Bonus: Prepping your sand filter

Hopefully, your sand filter system is set to "winter" on the multi-port valve, which takes the strain off the internal rubbers. Depending on the age and condition of your sand filter system, you may want to consider using an alkaline cleaner on the inside of your sand filter system as well. If you want to use an acid cleaner based on hydrochloric acid, remember to avoid any contact with metal parts such as screws.

Should you change the filter medium or continue to use it?

Over time a biofilm can build up on all filter media such as filter sand, filter balls, or even filter glass. The biofilm does not have to be visible to the naked eye. Biofilm has even been discovered in apparently clean sand used for large professional swimming pools.

You have three options:

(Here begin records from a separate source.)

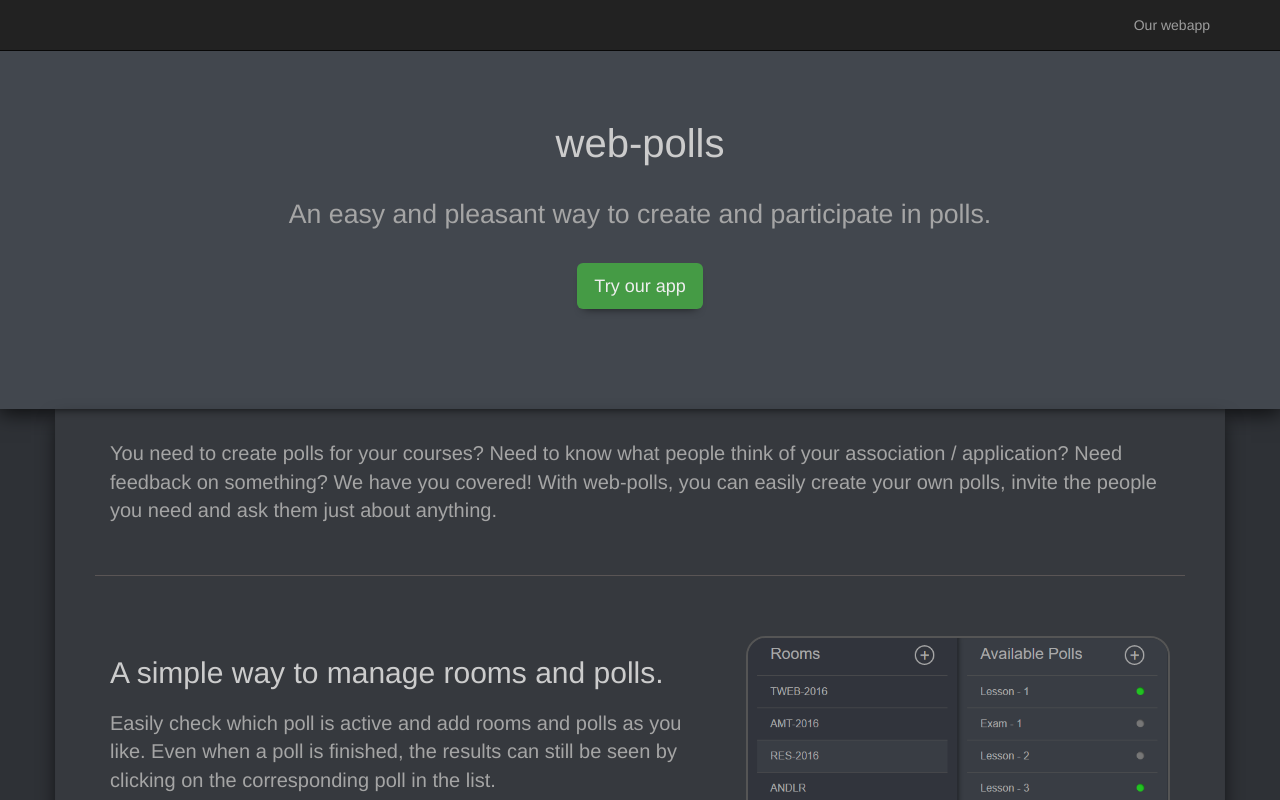
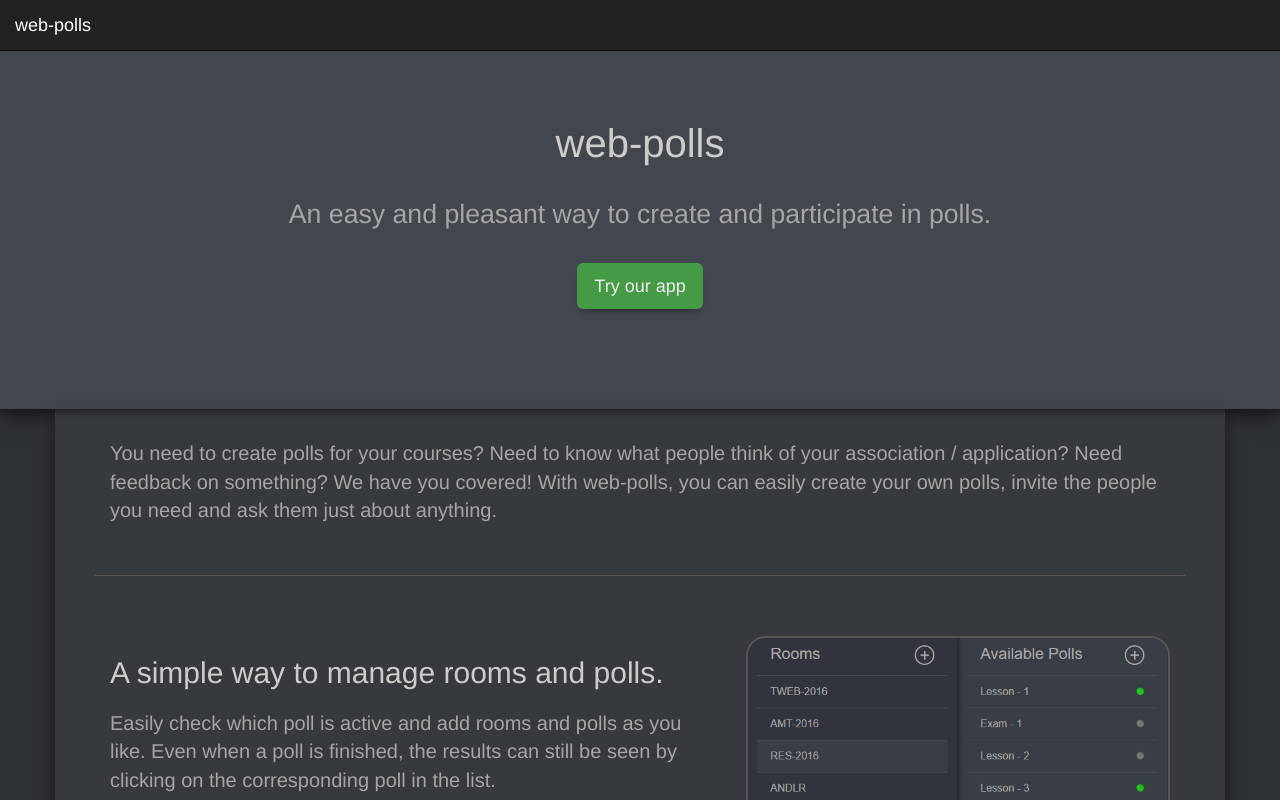
Before and after one commit to BenjaminSchubert/web-polls, a plain HTML site: page index.html in a window 1280 px wide. Shown: the top 800 px of the page. Drawn offline with Linux system fonts and the light colour scheme.

Commit message:
Moved brand to left

```diff
--- a/index.html
+++ b/index.html
@@ -10,13 +10,9 @@
 <body>
 
 <nav class="navbar navbar-inverse navbar-fixed-top">
-    <div class="container">
-        <div id="navbar" class="navbar-collapse collapse">
-            <ul class="nav navbar-nav navbar-right">
-                <li><a href="https://polls.benschubert.me">Our webapp</a></li>
-            </ul>
-        </div>
-    </div>
+	<div class="navbar-header">
+		<a class="navbar-brand" href="https://polls.benschubert.me">web-polls</a>
+	</div>
 </nav>
 
 <div id="presentation">
```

a) you ignore this point, as many do (not recommended) b) you change your filter medium completely. With filter balls, this would definitely make sense, as they accumulate more and more dirt inside over time, which you basically can no longer get out. c) you fill your boiler with a special cleaner and let it act for 4-24 hours - this dissolves the biofilm. You chlorinate your filter medium afterwards and, if done correctly, it should be as good as new again. This step particularly makes sense with filter glass, which is very expensive.